Follow up an interest in Aristotle with Barnes, Jonathan. (1995). The Cambridge Companion to Aristotle, Cambridge University Press (

If pressed for time reach for Barnes, Jonathan Aristotle: A Very Short Introduction (2000,

To embark on a lifetime of reading and scholarship about Aristotle refer to

Ready your mind to receive Aristotle by first listening to two BBC Radio 4 ‘In Our Time’ episodes (each 45 minutes). Firstly, ‘Aristotle’s Politics‘ available from the link  with Angie Hobbs, Associate Professor of Philosophy at the University of Warwick; Paul Cartledge, AG Leventis Professor of Greek Culture at the University of Cambridge and Annabel Brett, Senior Lecturer in History at the University of Cambridge.

Secondly, ‘Aristotle’s Poetics‘ available from the link   with Angie Hobbs – Associate Professor of Philosophy and Senior Fellow in the Public Understanding of Philosophy at the University of Warwick; Nick Lowe – Reader in Classical Literature at Royal Holloway, University of London; and Stephen Halliwell – Professor of Greek at St Andrews.

170 pages in Oxford University Press paperback edition

First published 1981

ISBN 978-0192891181

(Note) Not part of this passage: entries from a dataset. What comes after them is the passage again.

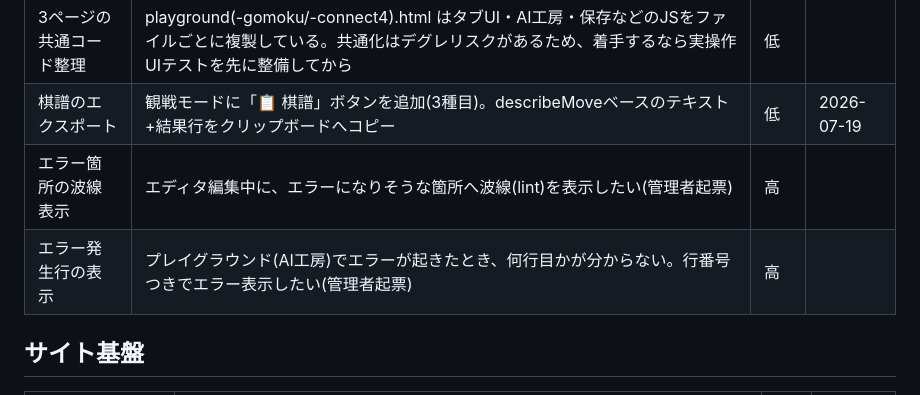
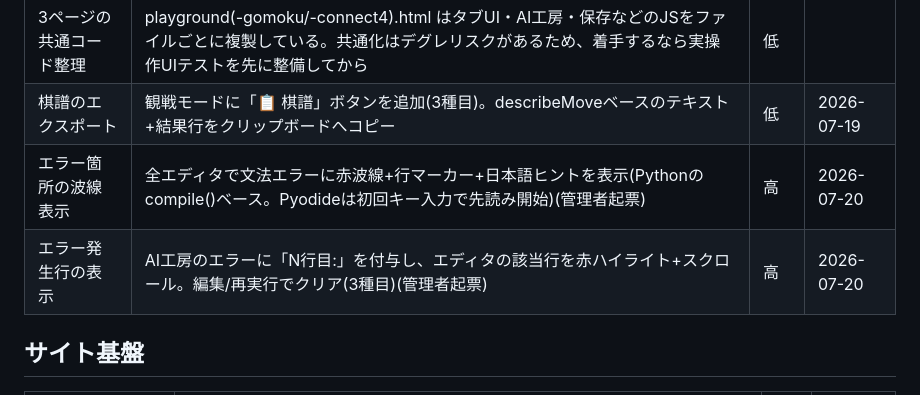
Before and after one commit to kajiki38/python_othello_dojo, a Markdown page: BACKLOG.md, the part around the change. GitHub-like rendering.

Commit message:
BACKLOG: 波線lint・エラー行表示の完了を記録
Co-Authored-By: Claude Fable 5 <noreply@anthropic.com>

```diff
--- a/BACKLOG.md
+++ b/BACKLOG.md
@@ -17,8 +17,8 @@
 |---|---|---|---|
 | 3ページの共通コード整理 | playground(-gomoku/-connect4).html はタブUI・AI工房・保存などのJSをファイルごとに複製している。共通化はデグレリスクがあるため、着手するなら実操作UIテストを先に整備してから | 低 | |
 | 棋譜のエクスポート | 観戦モードに「📋 棋譜」ボタンを追加(3種目)。describeMoveベースのテキスト+結果行をクリップボードへコピー | 低 | 2026-07-19 |
-| エラー箇所の波線表示 | エディタ編集中に、エラーになりそうな箇所へ波線(lint)を表示したい(管理者起票) | 高 | |
-| エラー発生行の表示 | プレイグラウンド(AI工房)でエラーが起きたとき、何行目かが分からない。行番号つきでエラー表示したい(管理者起票) | 高 | |
+| エラー箇所の波線表示 | 全エディタで文法エラーに赤波線+行マーカー+日本語ヒントを表示(Pythonのcompile()ベース。Pyodideは初回キー入力で先読み開始)(管理者起票) | 高 | 2026-07-20 |
+| エラー発生行の表示 | AI工房のエラーに「N行目:」を付与し、エディタの該当行を赤ハイライト+スクロール。編集/再実行でクリア(3種目)(管理者起票) | 高 | 2026-07-20 |
 
 ## サイト基盤
 
```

Aristotle wondering why there is anything rather than just nothing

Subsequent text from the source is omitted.